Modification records
================

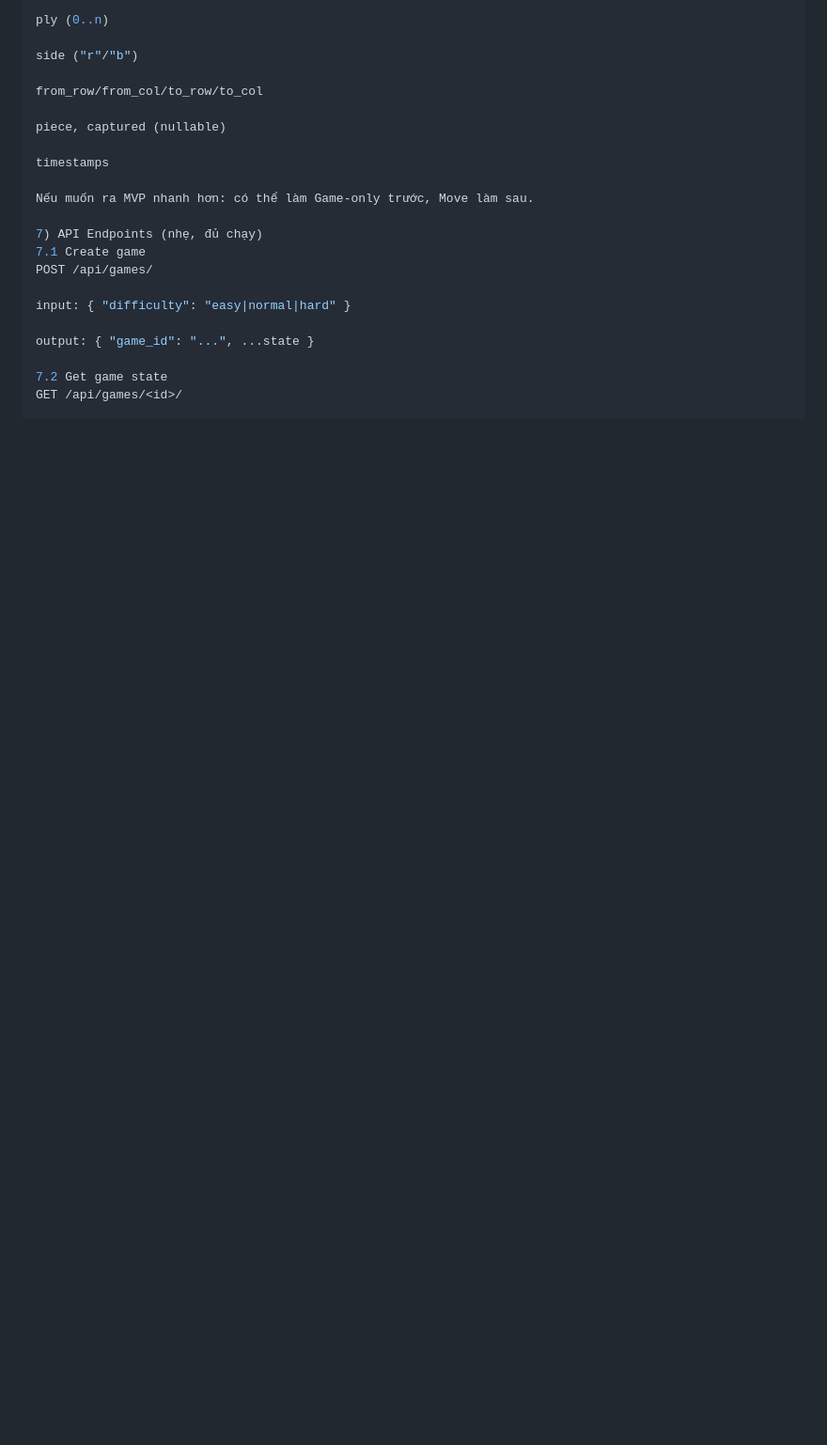
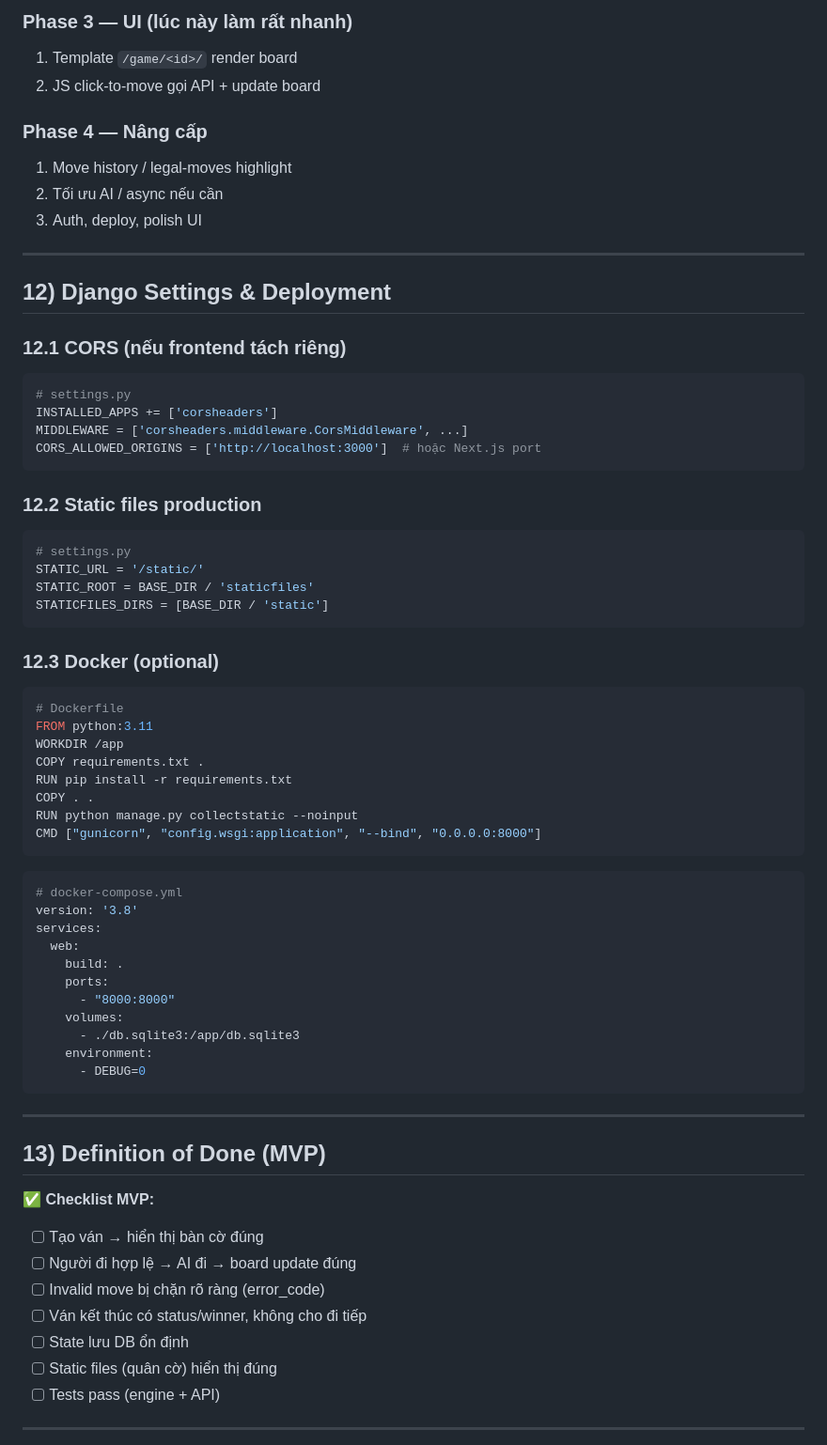
Before and after one commit to icetruong/xiangqi, a Markdown page: roadmap.md, the part around one of its changes. Shown at 94% size. Rendered like a GitHub page; blank space fills up the shorter version.

````diff
--- a/roadmap.md
+++ b/roadmap.md
@@ -166,24 +287,69 @@ game FK
 
-ply (0..n)
+### Phase 3 — UI (lúc này làm rất nhanh)
+1. Template `/game/<id>/` render board
+2. JS click-to-move gọi API + update board
 
-side ("r"/"b")
+### Phase 4 — Nâng cấp
+1. Move history / legal-moves highlight
+2. Tối ưu AI / async nếu cần
+3. Auth, deploy, polish UI
 
-from_row/from_col/to_row/to_col
+---
 
-piece, captured (nullable)
+## 12) Django Settings & Deployment
+### 12.1 CORS (nếu frontend tách riêng)
+```python
+# settings.py
+INSTALLED_APPS += ['corsheaders']
+MIDDLEWARE = ['corsheaders.middleware.CorsMiddleware', ...]
+CORS_ALLOWED_ORIGINS = ['http://localhost:3000']  # hoặc Next.js port
+```
 
-timestamps
+### 12.2 Static files production
+```python
+# settings.py
+STATIC_URL = '/static/'
+STATIC_ROOT = BASE_DIR / 'staticfiles'
+STATICFILES_DIRS = [BASE_DIR / 'static']
+```
 
-Nếu muốn ra MVP nhanh hơn: có thể làm Game-only trước, Move làm sau.
+### 12.3 Docker (optional)
+```dockerfile
+# Dockerfile
+FROM python:3.11
+WORKDIR /app
+COPY requirements.txt .
+RUN pip install -r requirements.txt
+COPY . .
+RUN python manage.py collectstatic --noinput
+CMD ["gunicorn", "config.wsgi:application", "--bind", "0.0.0.0:8000"]
+```
 
-7) API Endpoints (nhẹ, đủ chạy)
-7.1 Create game
-POST /api/games/
+```yaml
+# docker-compose.yml
+version: '3.8'
+services:
+  web:
+    build: .
+    ports:
+      - "8000:8000"
+    volumes:
+      - ./db.sqlite3:/app/db.sqlite3
+    environment:
+      - DEBUG=0
+```
 
-input: { "difficulty": "easy|normal|hard" }
+---
 
-output: { "game_id": "...", ...state }
+## 13) Definition of Done (MVP)
+✅ **Checklist MVP:**
+- [ ] Tạo ván → hiển thị bàn cờ đúng
+- [ ] Người đi hợp lệ → AI đi → board update đúng
+- [ ] Invalid move bị chặn rõ ràng (error_code)
+- [ ] Ván kết thúc có status/winner, không cho đi tiếp
+- [ ] State lưu DB ổn định
+- [ ] Static files (quân cờ) hiển thị đúng
+- [ ] Tests pass (engine + API)
 
-7.2 Get game state
-GET /api/games/<id>/
+---
 
````
Also changed, not shown: other parts of roadmap.md (+172 -181 lines).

================

- _Work order_
Reproduce the complete set of records verbatim and omit the pictures.

- _Expected answer_
Before and after one commit to icetruong/xiangqi, a Markdown page: roadmap.md, the part around one of its changes. Shown at 94% size. Rendered like a GitHub page; blank space fills up the shorter version.

````diff
--- a/roadmap.md
+++ b/roadmap.md
@@ -166,24 +287,69 @@ game FK
 
-ply (0..n)
+### Phase 3 — UI (lúc này làm rất nhanh)
+1. Template `/game/<id>/` render board
+2. JS click-to-move gọi API + update board
 
-side ("r"/"b")
+### Phase 4 — Nâng cấp
+1. Move history / legal-moves highlight
+2. Tối ưu AI / async nếu cần
+3. Auth, deploy, polish UI
 
-from_row/from_col/to_row/to_col
+---
 
-piece, captured (nullable)
+## 12) Django Settings & Deployment
+### 12.1 CORS (nếu frontend tách riêng)
+```python
+# settings.py
+INSTALLED_APPS += ['corsheaders']
+MIDDLEWARE = ['corsheaders.middleware.CorsMiddleware', ...]
+CORS_ALLOWED_ORIGINS = ['http://localhost:3000']  # hoặc Next.js port
+```
 
-timestamps
+### 12.2 Static files production
+```python
+# settings.py
+STATIC_URL = '/static/'
+STATIC_ROOT = BASE_DIR / 'staticfiles'
+STATICFILES_DIRS = [BASE_DIR / 'static']
+```
 
-Nếu muốn ra MVP nhanh hơn: có thể làm Game-only trước, Move làm sau.
+### 12.3 Docker (optional)
+```dockerfile
+# Dockerfile
+FROM python:3.11
+WORKDIR /app
+COPY requirements.txt .
+RUN pip install -r requirements.txt
+COPY . .
+RUN python manage.py collectstatic --noinput
+CMD ["gunicorn", "config.wsgi:application", "--bind", "0.0.0.0:8000"]
+```
 
-7) API Endpoints (nhẹ, đủ chạy)
-7.1 Create game
-POST /api/games/
+```yaml
+# docker-compose.yml
+version: '3.8'
+services:
+  web:
+    build: .
+    ports:
+      - "8000:8000"
+    volumes:
+      - ./db.sqlite3:/app/db.sqlite3
+    environment:
+      - DEBUG=0
+```
 
-input: { "difficulty": "easy|normal|hard" }
+---
 
-output: { "game_id": "...", ...state }
+## 13) Definition of Done (MVP)
+✅ **Checklist MVP:**
+- [ ] Tạo ván → hiển thị bàn cờ đúng
+- [ ] Người đi hợp lệ → AI đi → board update đúng
+- [ ] Invalid move bị chặn rõ ràng (error_code)
+- [ ] Ván kết thúc có status/winner, không cho đi tiếp
+- [ ] State lưu DB ổn định
+- [ ] Static files (quân cờ) hiển thị đúng
+- [ ] Tests pass (engine + API)
 
-7.2 Get game state
-GET /api/games/<id>/
+---
 
````
Also changed, not shown: other parts of roadmap.md (+172 -181 lines).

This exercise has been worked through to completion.